If formal disciplinary action is considered necessary following the investigation – and it seems that it may be – then The Office should hold a disciplinary hearing with Gary. Gary has the right to be accompanied at the disciplinary hearing by either a colleague or trade union representative. Adequate notice of the hearing should be given to him and he should also be provided with copies of any relevant documents in advance. It is essential that Gary is given sufficient time to prepare for the hearing and is able to make representations in his own defence.
If Gary’s comments are sufficiently serious (and amount to gross misconduct rather than misconduct under The Office’s disciplinary policy/procedure) then dismissal may well be within the range of reasonable responses open to The Office to take. But The Office should also consider whether in the circumstances a lesser sanction might be appropriate e.g. a final written warning. The Office should also ensure that it takes into account any relevant mitigating factors, including Gary’s contrition, his voluntary removal of the comment and his clean disciplinary record – failing to consider these could potentially render a dismissal unfair. If The Office does dismiss Gary then ensure that he is given a right to appeal the decision and that the appeal is dealt with promptly and by someone independent and ideally more senior than the original decision maker.
Finally, it’s worth remembering that just because Gary’s Facebook page was visible only to his Facebook friends, this does not prevent The Office taking disciplinary action following a reasonable investigation. After all, Gary has no control as to how his comments might be forwarded on to third parties. It’s also worth noting that Gary does not have the right to freely express derogatory comments/opinions about The Office, his colleagues and/or clients or customers – the right of freedom of expression is a qualified right and The Office is entitled to restrict what staff can post on social networking sites in order to protect its legitimate business interests as well as other staff from bullying and harassment.
What else can Harbottle & Lewis do to help?
We can assist with drafting appropriate social media policies, bullying and harassment policies and disciplinary policies/procedures for your workplace so that your business, your staff and your clients and customers are properly protected against a Facebook attack.
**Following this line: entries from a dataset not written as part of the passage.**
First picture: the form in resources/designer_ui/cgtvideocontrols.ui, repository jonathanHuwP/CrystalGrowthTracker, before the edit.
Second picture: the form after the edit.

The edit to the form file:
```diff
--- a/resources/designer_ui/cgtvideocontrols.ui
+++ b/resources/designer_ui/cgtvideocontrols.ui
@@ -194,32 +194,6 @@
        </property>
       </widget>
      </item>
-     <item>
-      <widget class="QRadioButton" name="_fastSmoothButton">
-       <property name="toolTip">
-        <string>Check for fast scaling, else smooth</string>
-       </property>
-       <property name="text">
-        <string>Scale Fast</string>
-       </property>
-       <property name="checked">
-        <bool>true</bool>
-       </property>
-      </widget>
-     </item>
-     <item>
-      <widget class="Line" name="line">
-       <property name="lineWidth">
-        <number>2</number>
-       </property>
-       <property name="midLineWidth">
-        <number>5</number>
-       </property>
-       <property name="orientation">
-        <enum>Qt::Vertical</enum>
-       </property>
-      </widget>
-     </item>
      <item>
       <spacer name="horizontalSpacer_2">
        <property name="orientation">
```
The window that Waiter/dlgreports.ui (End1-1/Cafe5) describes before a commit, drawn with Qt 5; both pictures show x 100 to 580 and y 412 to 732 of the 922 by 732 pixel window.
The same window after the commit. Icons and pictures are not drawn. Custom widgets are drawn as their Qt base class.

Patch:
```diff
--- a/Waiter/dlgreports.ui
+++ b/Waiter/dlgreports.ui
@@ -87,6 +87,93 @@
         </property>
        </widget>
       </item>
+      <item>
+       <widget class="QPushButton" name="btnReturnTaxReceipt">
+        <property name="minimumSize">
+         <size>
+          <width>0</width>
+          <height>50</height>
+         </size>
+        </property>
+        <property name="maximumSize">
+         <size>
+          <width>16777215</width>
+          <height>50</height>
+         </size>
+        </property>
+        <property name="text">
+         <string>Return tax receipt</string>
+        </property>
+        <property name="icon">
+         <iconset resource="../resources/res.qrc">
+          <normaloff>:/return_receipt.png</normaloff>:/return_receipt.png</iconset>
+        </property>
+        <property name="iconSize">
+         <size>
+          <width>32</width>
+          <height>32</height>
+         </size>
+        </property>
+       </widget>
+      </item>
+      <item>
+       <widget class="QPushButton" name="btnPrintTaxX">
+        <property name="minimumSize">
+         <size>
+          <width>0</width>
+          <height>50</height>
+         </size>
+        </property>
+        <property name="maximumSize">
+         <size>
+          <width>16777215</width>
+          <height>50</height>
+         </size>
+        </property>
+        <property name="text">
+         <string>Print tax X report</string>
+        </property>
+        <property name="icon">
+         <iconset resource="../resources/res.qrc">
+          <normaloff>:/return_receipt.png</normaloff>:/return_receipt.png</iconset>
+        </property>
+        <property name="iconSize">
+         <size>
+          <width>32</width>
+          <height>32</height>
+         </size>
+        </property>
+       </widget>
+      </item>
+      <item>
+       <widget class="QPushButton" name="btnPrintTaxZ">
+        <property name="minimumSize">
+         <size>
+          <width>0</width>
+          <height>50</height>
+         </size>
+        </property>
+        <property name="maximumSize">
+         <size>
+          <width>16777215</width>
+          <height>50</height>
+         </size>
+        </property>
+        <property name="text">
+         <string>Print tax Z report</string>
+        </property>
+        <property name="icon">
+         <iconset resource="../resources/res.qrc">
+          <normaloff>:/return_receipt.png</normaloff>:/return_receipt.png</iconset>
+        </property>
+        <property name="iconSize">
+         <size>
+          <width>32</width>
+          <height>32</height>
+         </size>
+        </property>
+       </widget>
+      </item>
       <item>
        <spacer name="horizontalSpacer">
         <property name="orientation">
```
For more information please contact a member of the Employment Group.
23 Aug 2012